Is Stewart Pringle a closet Wicked fan? Find out this and more as he goes in 10 for 10
Writer, dramaturg, former reviewer and Artistic Director, candlestick-maker – Stewart Pringle has worn many hats (and one of those might be a fib). His reviews for The Stage were always ones to treasure but his Papatango-winning play Trestle was a proper minor-key delight
Where were you 10 years ago?
Finishing my MPhil dissertation, so lost in a quagmire of batty mid-20th century occultists. I’d forsaken the theatre to try to become an academic, which lasted for all of about 18 months before it pulled me back in. I tried to escape again in 2012 and that time I lasted for about 4 weeks. I won’t be trying it a third time.
Best show you’ve seen in the last 10 years?
Men in the Cities by Chris Goode.
What has been your professional highlight of the last 10 years?
I think either opening Trestle and people actually laughing at it, or sitting next to my Mum in Nassim at the Traverse and her being almost inconsolably emotional and thinking ‘it wos theatre wot did that.’

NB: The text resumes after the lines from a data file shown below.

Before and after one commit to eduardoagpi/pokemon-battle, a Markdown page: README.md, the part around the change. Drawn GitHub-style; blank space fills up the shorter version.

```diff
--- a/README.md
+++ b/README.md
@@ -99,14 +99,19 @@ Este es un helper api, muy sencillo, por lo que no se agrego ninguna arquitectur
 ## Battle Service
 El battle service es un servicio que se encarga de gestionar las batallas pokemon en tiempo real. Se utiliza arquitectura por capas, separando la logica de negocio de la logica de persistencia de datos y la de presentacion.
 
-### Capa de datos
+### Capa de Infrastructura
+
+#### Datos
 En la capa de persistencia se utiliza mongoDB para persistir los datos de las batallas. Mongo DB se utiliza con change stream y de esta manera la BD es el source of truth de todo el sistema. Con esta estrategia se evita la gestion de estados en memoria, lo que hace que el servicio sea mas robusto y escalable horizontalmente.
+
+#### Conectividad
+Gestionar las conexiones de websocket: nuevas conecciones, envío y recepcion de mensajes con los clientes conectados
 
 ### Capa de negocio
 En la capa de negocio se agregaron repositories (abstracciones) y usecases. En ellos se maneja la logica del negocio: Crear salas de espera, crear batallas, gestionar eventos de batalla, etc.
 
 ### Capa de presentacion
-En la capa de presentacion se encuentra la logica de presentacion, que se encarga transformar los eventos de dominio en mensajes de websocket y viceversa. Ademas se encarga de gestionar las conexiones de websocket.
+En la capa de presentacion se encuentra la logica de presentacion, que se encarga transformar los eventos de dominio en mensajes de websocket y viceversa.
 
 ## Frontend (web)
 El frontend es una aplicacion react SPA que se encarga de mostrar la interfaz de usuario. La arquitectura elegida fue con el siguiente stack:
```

Top flavour of interval ice-cream?
Large glass of house red. Oh hang on, ice-cream?? No.
What show do you wish theatres would give a rest for a few years?
Oh I dunno, we have such a great choice of theatres to go to in the UK that there’s no one play I get fed up with people programming because I just won’t go to see it. I’m not particularly interested in flashy young actors so I’ll probably say Hamlet just because I’m not that bothered about seeing so-and-so give ‘their Hamlet’ and will only go if I hear the production as a whole is wicked.
Name someone who you think is a really underappreciated talent (in the world of theatre)?
David Byrne of the New Di, though I know he’s universally adored, could never be OVERappreciated. He turns blue-sky thinking into robust, workable models for the future and makes everyone else look a decade behind him.
Elphaba or Glinda?
What is one thing that you think would help theatre survive and/or thrive the next ten years?
Education, education, education. Get the kids into theatres, get theatre into schools, teach them that it’s theirs, teach them that it’s important, teach them that you don’t have to be an actor or a director or a writer to be part of it. Teach them it can say anything, and that making good art and making it available for everyone is a civil responsibility and a civic joy.
Which is your favourite theatre?
Sounds very biased but it’s the National really, though it wasn’t before I started working here. It always made me feel like I was getting a ride in a friend’s parents’ expensive car – too plush and palpably expensive. But actually I think of it now as a bit of an iceberg theatre. The stuff which is public facing on the Southbank is only a tiny part of what it does, and so much of the best and most generous stuff is happening in school halls and classrooms and in the massive paint frames in the Studio. It’s far, far from perfect, of course, like all hulking public institutions, but it’s getting better and I feel as fiercely protective of its ambitions as I do of the NHS. And it’s also in my favourite building in the city. If I was inventing the world from scratch I’d still want something like the National in it, where nice people toil on gentle things in a vast brutalist monument. With plush carpets.
Can you say anything about what’s to come for you, (in the next ten years or otherwise)?
Never plan! I’d like to keep writing slowly and getting things I’ve written staged occasionally, and to work at the NT for years and years until I’ve learned an awful lot more. And then maybe I’d like to run my own place again. I’d like to move back up North. I’d like to live by the sea. Lauren and I decided this New Year’s that we’d quite like to live in Tynemouth someday, but then we saw Zoe Cooper’s brilliant Out of Water and it made it quite clear that Tynemouth’s for posh wankers so that’s scuppered that…